There's an effective thriller buried somewhere deep inside Behemoth. But its script, which has the double whammy of being overstuffed and poorly written, means it never gets unleashed.
The movie cheats a bit by our protagonist Josh (Josh Eisenberg) already linking his daughter's mysterious illness to the major chemical company whose negligence he recently exposed. After "doing his own research online" - an incredibly stupid proposition, especially in the midst of a global pandemic - he brings his friends Keelee (Jennifer Churchich) and Dominic (Richard Wagner) along to confront the evil CEO Luis Woeland (Paul Statman). When he evades their questions, they ambush him after a conference, trying to get their own sense of justice. In the chaos, Josh has a bullet wound and Luis becomes their prisoner.
Putting ordinary people in extraordinary situations is the basis of many a great story. But the film wants to show off, instead of confining the characters to a motel room and raising the dramatic stakes. Both director Peter Szewczyk and co-writer Derrick Ligas have VFX backgrounds on films like Avatar and Mary Poppins Returns. So it makes sense they'd want to show off their abilities (which are impressive given the film's tiny budget). But the CGI beasts, melting walls and portals to hell don't make sense for a story like this. This was a prime opportunity to show off practical effects, especially as characters can't trust their bodies or their minds.
Statman at least has some fun as the devilish CEO, pitting our three reluctant kidnappers against one another. But he's the only one in a movie that takes itself far too seriously and self-righteously. (The movie even begins by having Josh listen to a podcast decrying fluoride and people who use the term "conspiracy theories.") The big bad is clearly supposed to be DuPont, but we already have a much better movie about their very real evil. It starred Mark Ruffalo and came out less than two years ago, but too few people saw Dark Waters.
Behemoth wants to serve as both impressive demo reel and powerful statement.
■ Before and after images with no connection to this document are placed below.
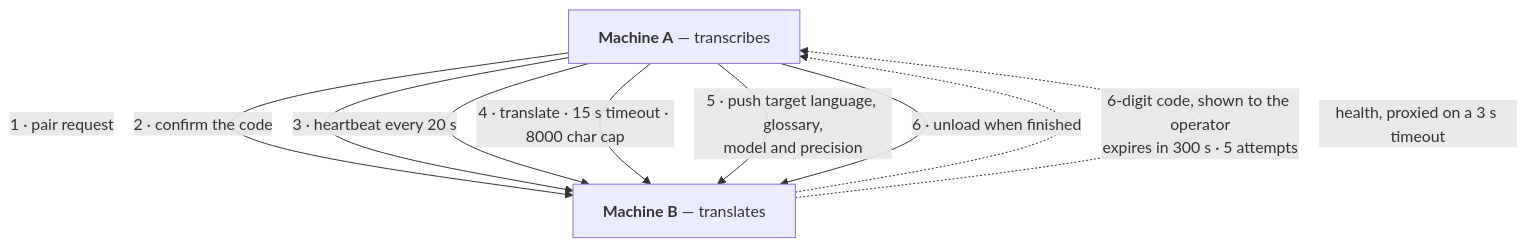
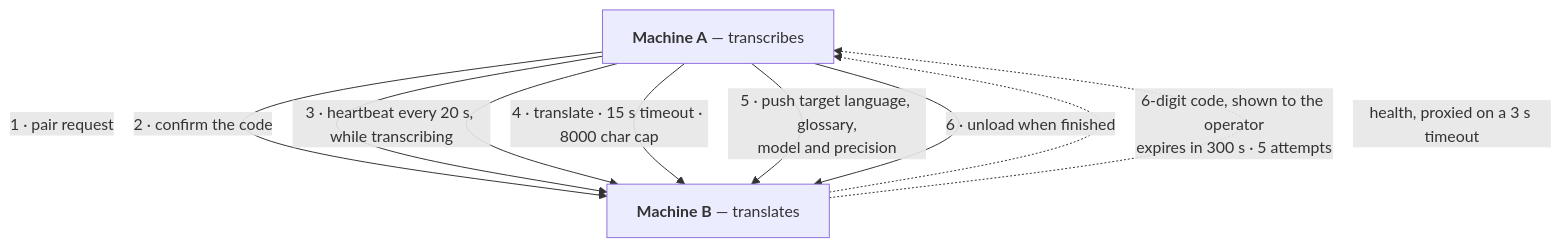
Before and after one commit to ChurchPresenter/STT: the ninth of 12 diagrams in PIPELINE.md, drawn with Mermaid. The commit also changed other lines of this file, not shown here.

````diff
--- a/PIPELINE.md
+++ b/PIPELINE.md
@@ -434,14 +461,14 @@
 ```mermaid
 flowchart TD
     A["<b>Machine A</b> — transcribes"]
     B["<b>Machine B</b> — translates"]
 
     A -->|1 · pair request| B
     B -.->|6-digit code, shown to the operator<br/>expires in 300 s · 5 attempts| A
     A -->|2 · confirm the code| B
-    A -->|3 · heartbeat every 20 s| B
+    A -->|3 · heartbeat every 20 s, while transcribing| B
     A -->|4 · translate · 15 s timeout · 8000 char cap| B
     A -->|5 · push target language, glossary,<br/>model and precision| B
     A -->|6 · unload when finished| B
     B -.->|health, proxied on a 3 s timeout| A
 ```
````
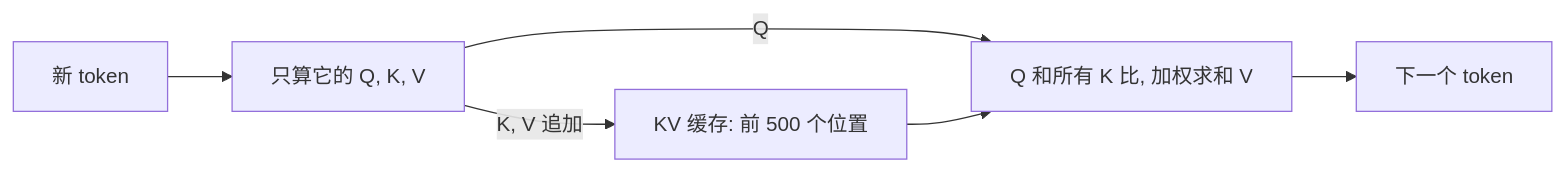
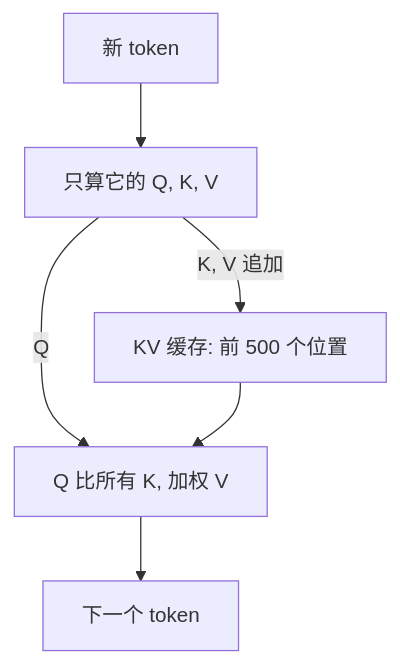
The diagram in vault/domains/llm-inference/cards/basics/li-basics-attention-attention-cost-kv-reuse.md (ChiChasesCheese/trellis), drawn with Mermaid before and after one commit. The commit also changed 27 other files, not shown here.

First line of the commit message:
Cerebras HM prep: phone-sized diagrams and two corrected facts in the 100 cards for the hiring-manager round

````diff
--- a/vault/domains/llm-inference/cards/basics/li-basics-attention-attention-cost-kv-reuse.md
+++ b/vault/domains/llm-inference/cards/basics/li-basics-attention-attention-cost-kv-reuse.md
@@ -19,8 +19,8 @@
 ```mermaid
-flowchart LR
+flowchart TD
     N["新 token"] --> C["只算它的 Q, K, V"]
     C -- "K, V 追加" --> KV["KV 缓存: 前 500 个位置"]
-    C -- "Q" --> A["Q 和所有 K 比, 加权求和 V"]
+    C -- "Q" --> A["Q 比所有 K, 加权 V"]
     KV --> A
     A --> O["下一个 token"]
 ```
````
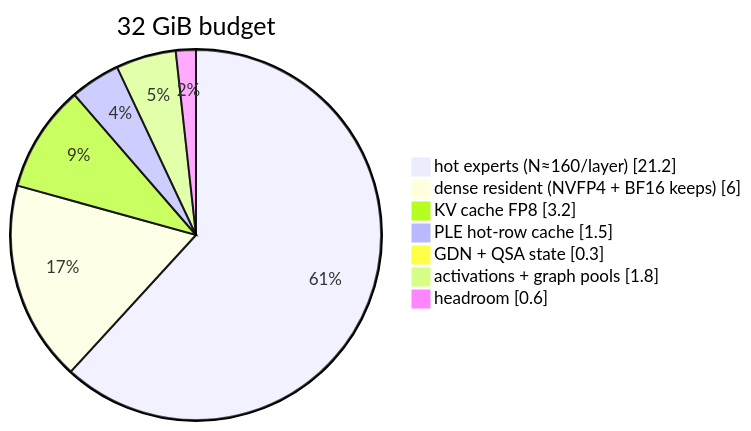
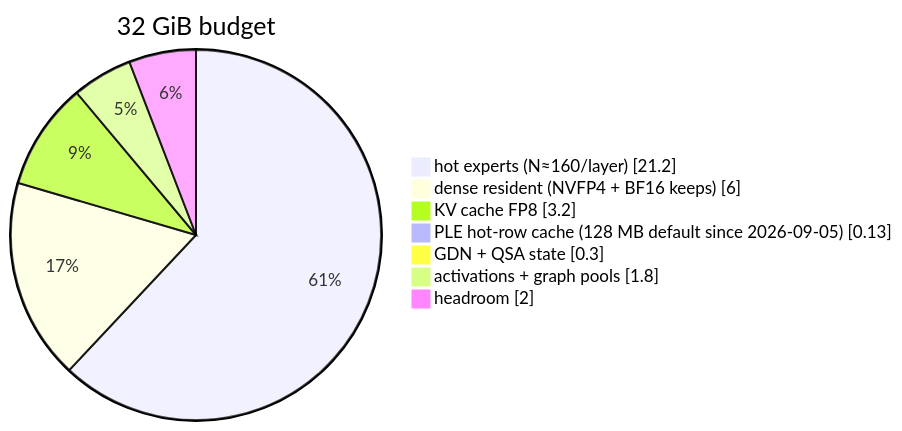
Before and after one commit to nibor1896/crow-nest: the third of 4 diagrams in docs/diagrams.md, drawn with Mermaid. The commit also changed other lines of this file and 15 other files, not shown here.

First line of the commit message:
engine: PLE row-cache batch collision fix (#22), sampling + EOS stop (#20), reload frees + reloadcheck (#18), bundled swaps opt-in (#17), PLE cache default 128 MB (#16), decode parity teacher-forced mode, oracle CROW_PARITY_DIR

````diff
--- a/docs/diagrams.md
+++ b/docs/diagrams.md
@@ -41,10 +52,10 @@
 ```mermaid
 pie showData title 32 GiB budget
     "hot experts (N≈160/layer)" : 21.2
     "dense resident (NVFP4 + BF16 keeps)" : 6.0
     "KV cache FP8" : 3.2
-    "PLE hot-row cache" : 1.5
+    "PLE hot-row cache (128 MB default since 2026-09-05)" : 0.13
     "GDN + QSA state" : 0.3
     "activations + graph pools" : 1.8
-    "headroom" : 0.6
+    "headroom" : 2.0
 ```
````
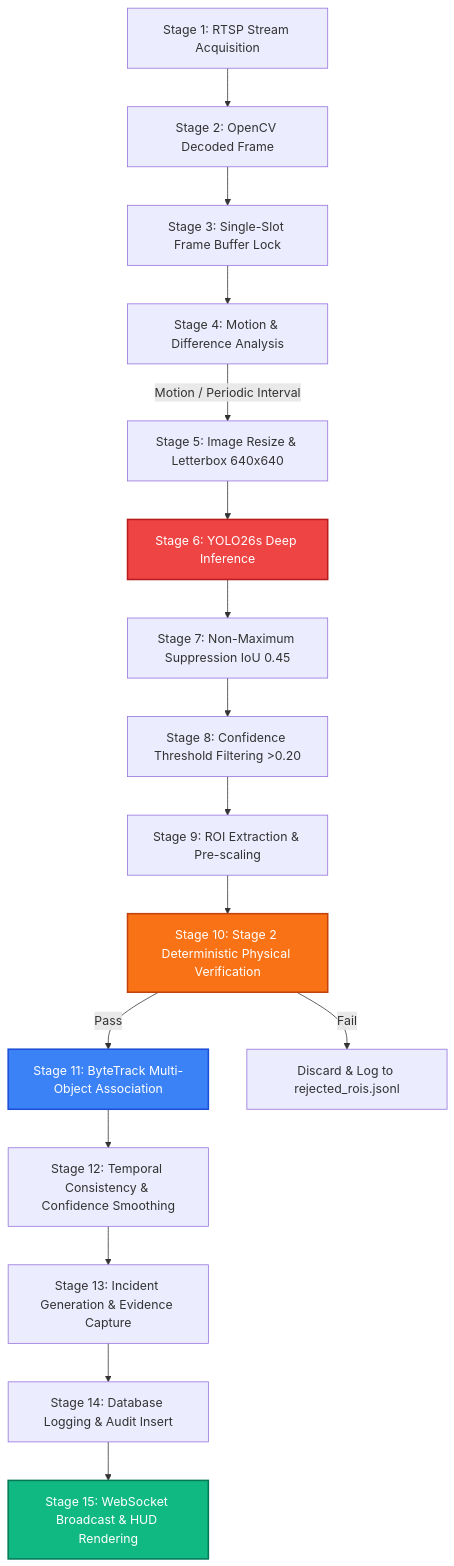
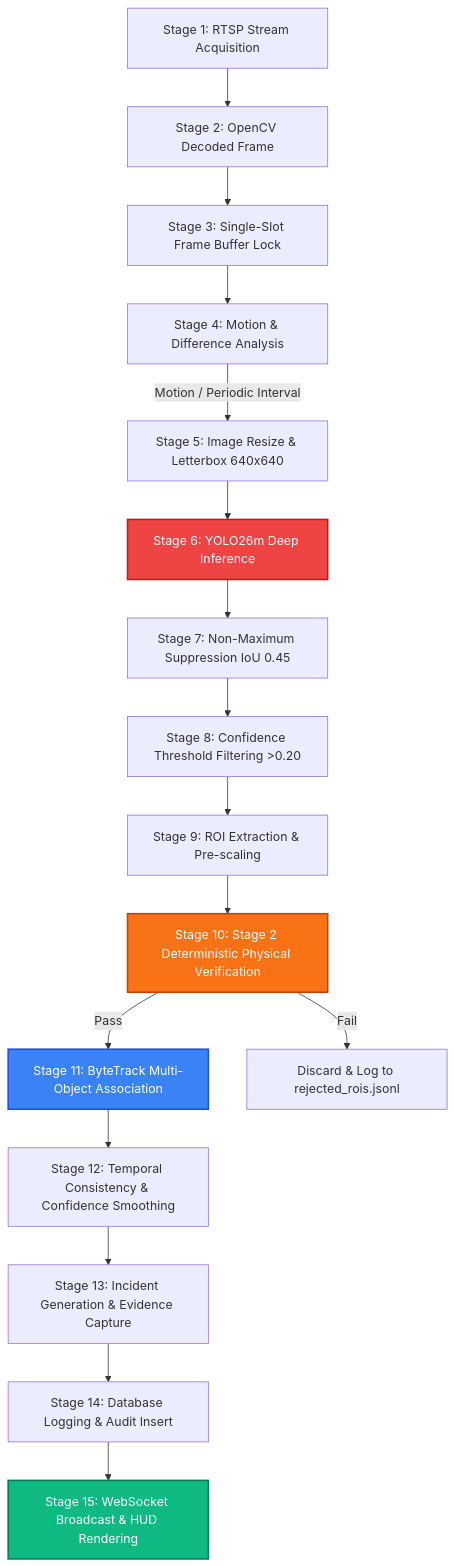
Before and after one commit to Saicharan-077/Fire_Smoke_Application: the fourth of 14 diagrams in REVIEW.md, drawn with Mermaid. The commit also changed other lines of this file and 16 other files, not shown here.

Commit message:
refactor(models): update model architecture references across codebase to YOLO26m

````diff
--- a/REVIEW.md
+++ b/REVIEW.md
@@ -615,23 +615,23 @@
 ```mermaid
 flowchart TD
     A[Stage 1: RTSP Stream Acquisition] --> B[Stage 2: OpenCV Decoded Frame]
     B --> C[Stage 3: Single-Slot Frame Buffer Lock]
     C --> D[Stage 4: Motion & Difference Analysis]
     D -->|Motion / Periodic Interval| E[Stage 5: Image Resize & Letterbox 640x640]
-    E --> F[Stage 6: YOLO26s Deep Inference]
+    E --> F[Stage 6: YOLO26m Deep Inference]
     F --> G[Stage 7: Non-Maximum Suppression IoU 0.45]
     G --> H[Stage 8: Confidence Threshold Filtering >0.20]
     H --> I[Stage 9: ROI Extraction & Pre-scaling]
     I --> J[Stage 10: Stage 2 Deterministic Physical Verification]
     J -->|Pass| K[Stage 11: ByteTrack Multi-Object Association]
     J -->|Fail| Z[Discard & Log to rejected_rois.jsonl]
     K --> L[Stage 12: Temporal Consistency & Confidence Smoothing]
     L --> M[Stage 13: Incident Generation & Evidence Capture]
     M --> N[Stage 14: Database Logging & Audit Insert]
     N --> O[Stage 15: WebSocket Broadcast & HUD Rendering]
 
     style F fill:#ef4444,stroke:#b91c1c,stroke-width:2px,color:#ffffff
     style J fill:#f97316,stroke:#c2410c,stroke-width:2px,color:#ffffff
     style K fill:#3b82f6,stroke:#1d4ed8,stroke-width:2px,color:#ffffff
     style O fill:#10b981,stroke:#047857,stroke-width:2px,color:#ffffff
 ```
````
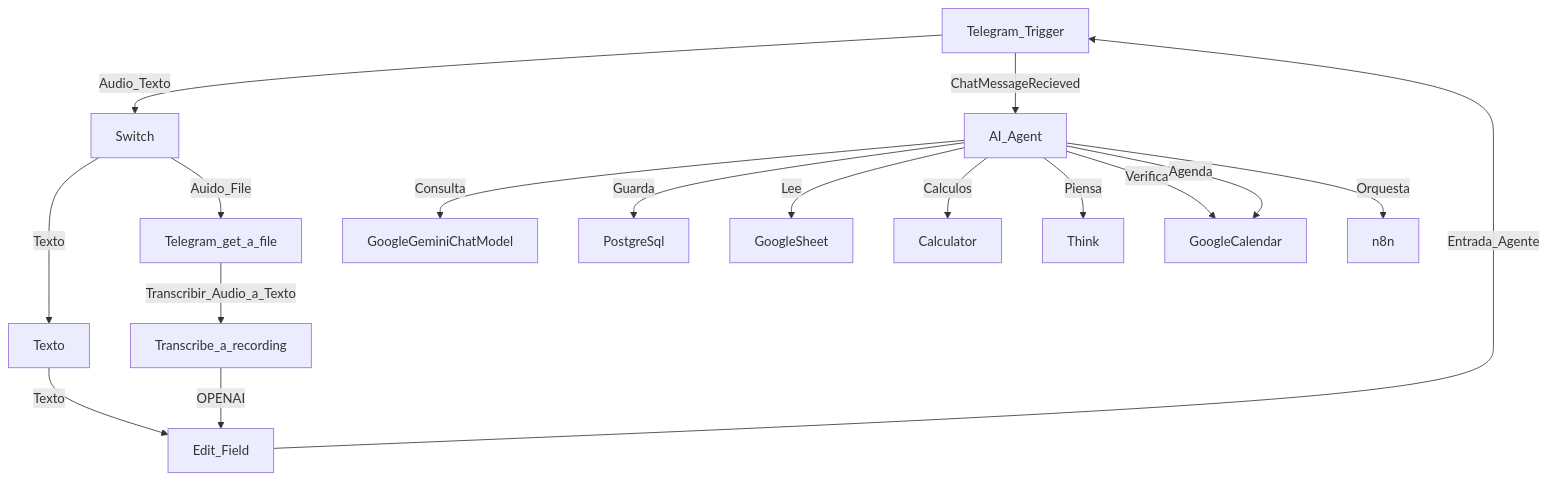
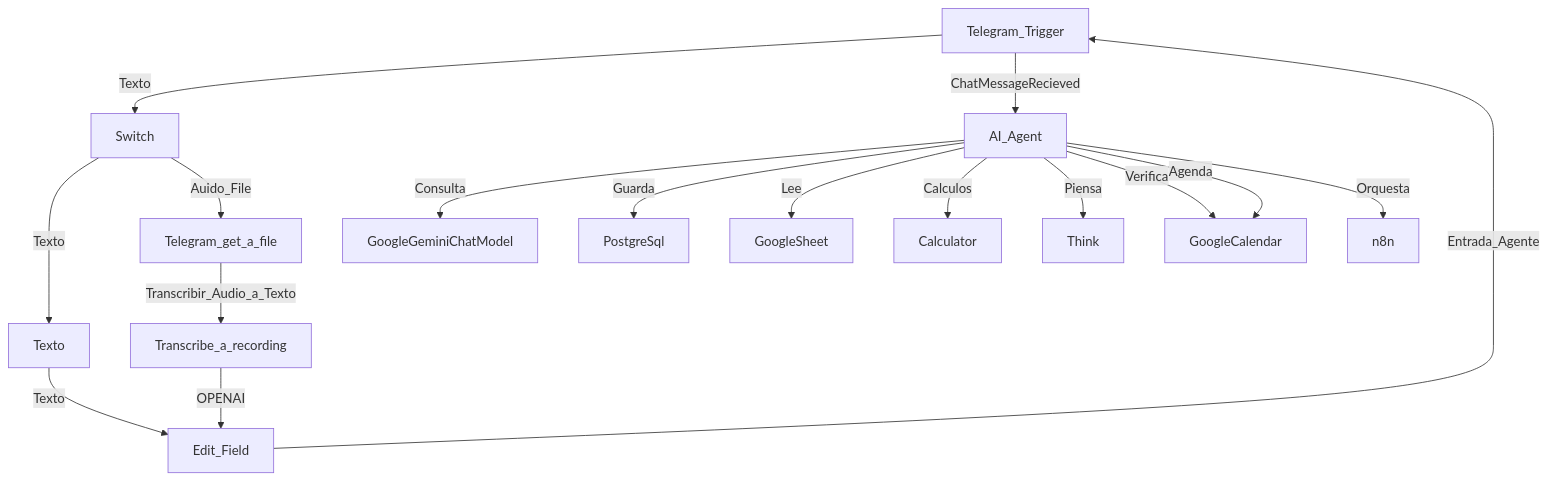
Before and after one commit to liusvani/ia-agent-n8n-telegram: the diagram in README.md, drawn with Mermaid.

Commit message:
README.md

````diff
--- a/README.md
+++ b/README.md
@@ -25,19 +25,19 @@
 ```mermaid
 graph TD
-    Telegram_Trigger -->|Audio_Texto| Switch
+    Telegram_Trigger -->|Texto| Switch
     Switch -->|Texto| Texto
     Switch -->|Auido_File| Telegram_get_a_file
     Telegram_get_a_file -->|Transcribir_Audio_a_Texto| Transcribe_a_recording
     Texto -->|Texto| Edit_Field
     Transcribe_a_recording -->|OPENAI| Edit_Field
     Edit_Field -->|Entrada_Agente| Telegram_Trigger
     Telegram_Trigger -->|ChatMessageRecieved| AI_Agent
     AI_Agent -->|Consulta| GoogleGeminiChatModel
     AI_Agent -->|Guarda| PostgreSql
     AI_Agent -->|Lee| GoogleSheet
     AI_Agent -->|Calculos| Calculator
     AI_Agent -->|Piensa| Think
     AI_Agent -->|Verifica| GoogleCalendar
     AI_Agent -->|Agenda| GoogleCalendar    
     AI_Agent -->|Orquesta| n8n
 ```
````
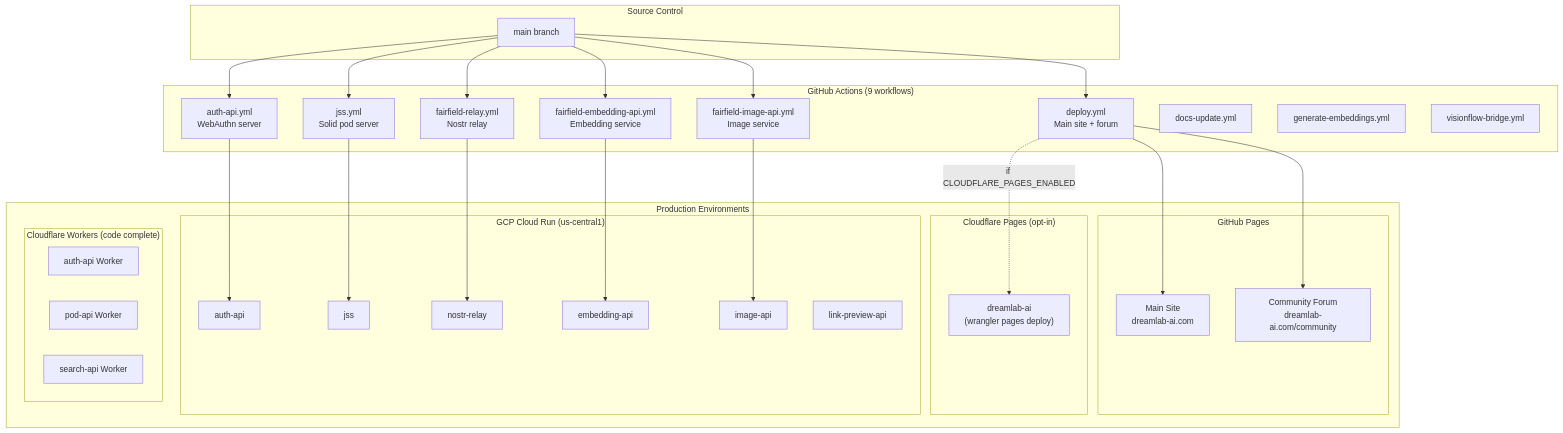
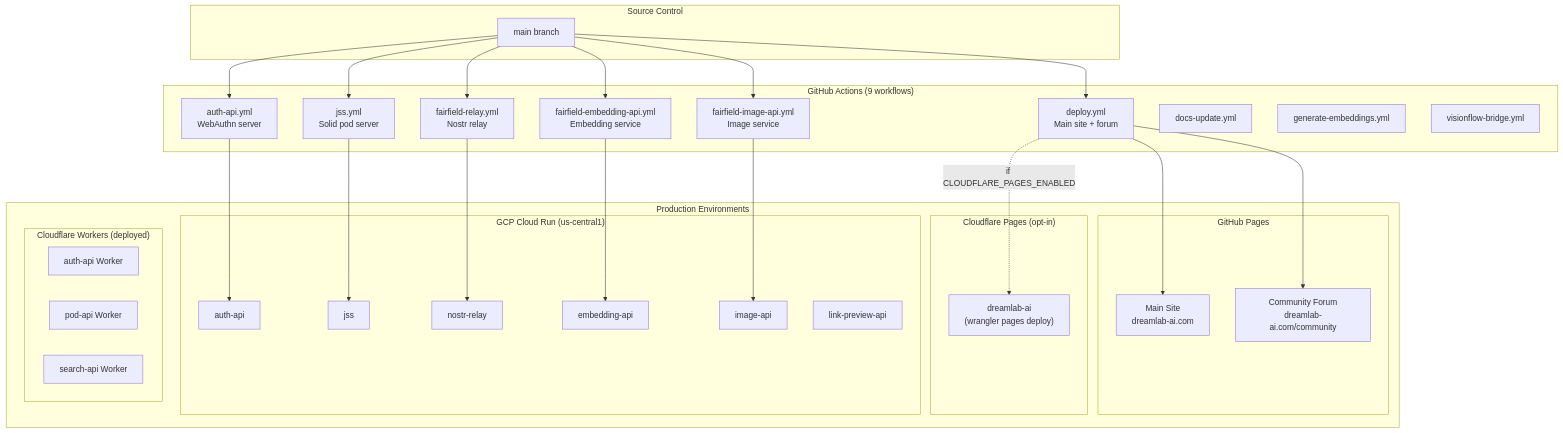
One commit to DreamLab-AI/dreamlab-ai-website changed the first of 5 diagrams in docs/architecture/DEPLOYMENT.md. Above: the diagram before and after it, drawn with Mermaid. The commit also changed other lines of this file and 37 other files, not shown here.

First line of the commit message:
Harden Workers security + update 35 docs to deployed status

````diff
--- a/docs/architecture/DEPLOYMENT.md
+++ b/docs/architecture/DEPLOYMENT.md
@@ -15,60 +15,60 @@
 ```mermaid
 graph TB
     subgraph Source["Source Control"]
         Main["main branch"]
     end
 
     subgraph Workflows["GitHub Actions (9 workflows)"]
         Deploy["deploy.yml<br/>Main site + forum"]
         AuthDeploy["auth-api.yml<br/>WebAuthn server"]
         JSSDeploy["jss.yml<br/>Solid pod server"]
         RelayDeploy["fairfield-relay.yml<br/>Nostr relay"]
         EmbedDeploy["fairfield-embedding-api.yml<br/>Embedding service"]
         ImageDeploy["fairfield-image-api.yml<br/>Image service"]
         DocsDeploy["docs-update.yml"]
         EmbedGen["generate-embeddings.yml"]
         Bridge["visionflow-bridge.yml"]
     end
 
     subgraph Production["Production Environments"]
         subgraph GHPages["GitHub Pages"]
             MainSite["Main Site<br/>dreamlab-ai.com"]
             Community["Community Forum<br/>dreamlab-ai.com/community"]
         end
 
         subgraph CFPages["Cloudflare Pages (opt-in)"]
             CFSite["dreamlab-ai<br/>(wrangler pages deploy)"]
         end
 
         subgraph GCP["GCP Cloud Run (us-central1)"]
             AuthSvc["auth-api"]
             JSSSvc["jss"]
             RelaySvc["nostr-relay"]
             EmbedSvc["embedding-api"]
             ImageSvc["image-api"]
             LinkSvc["link-preview-api"]
         end
 
-        subgraph CF["Cloudflare Workers (code complete)"]
+        subgraph CF["Cloudflare Workers (deployed)"]
             CFAuth["auth-api Worker"]
             CFPod["pod-api Worker"]
             CFSearch["search-api Worker"]
         end
     end
 
     Main --> Deploy
     Main --> AuthDeploy
     Main --> JSSDeploy
     Main --> RelayDeploy
     Main --> EmbedDeploy
     Main --> ImageDeploy
 
     Deploy --> MainSite
     Deploy --> Community
     Deploy -.->|if CLOUDFLARE_PAGES_ENABLED| CFSite
     AuthDeploy --> AuthSvc
     JSSDeploy --> JSSSvc
     RelayDeploy --> RelaySvc
     EmbedDeploy --> EmbedSvc
     ImageDeploy --> ImageSvc
 ```
````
It succeeds as the former, but fails spectacularly at the latter.
*This film is available theatrically and on VOD platforms.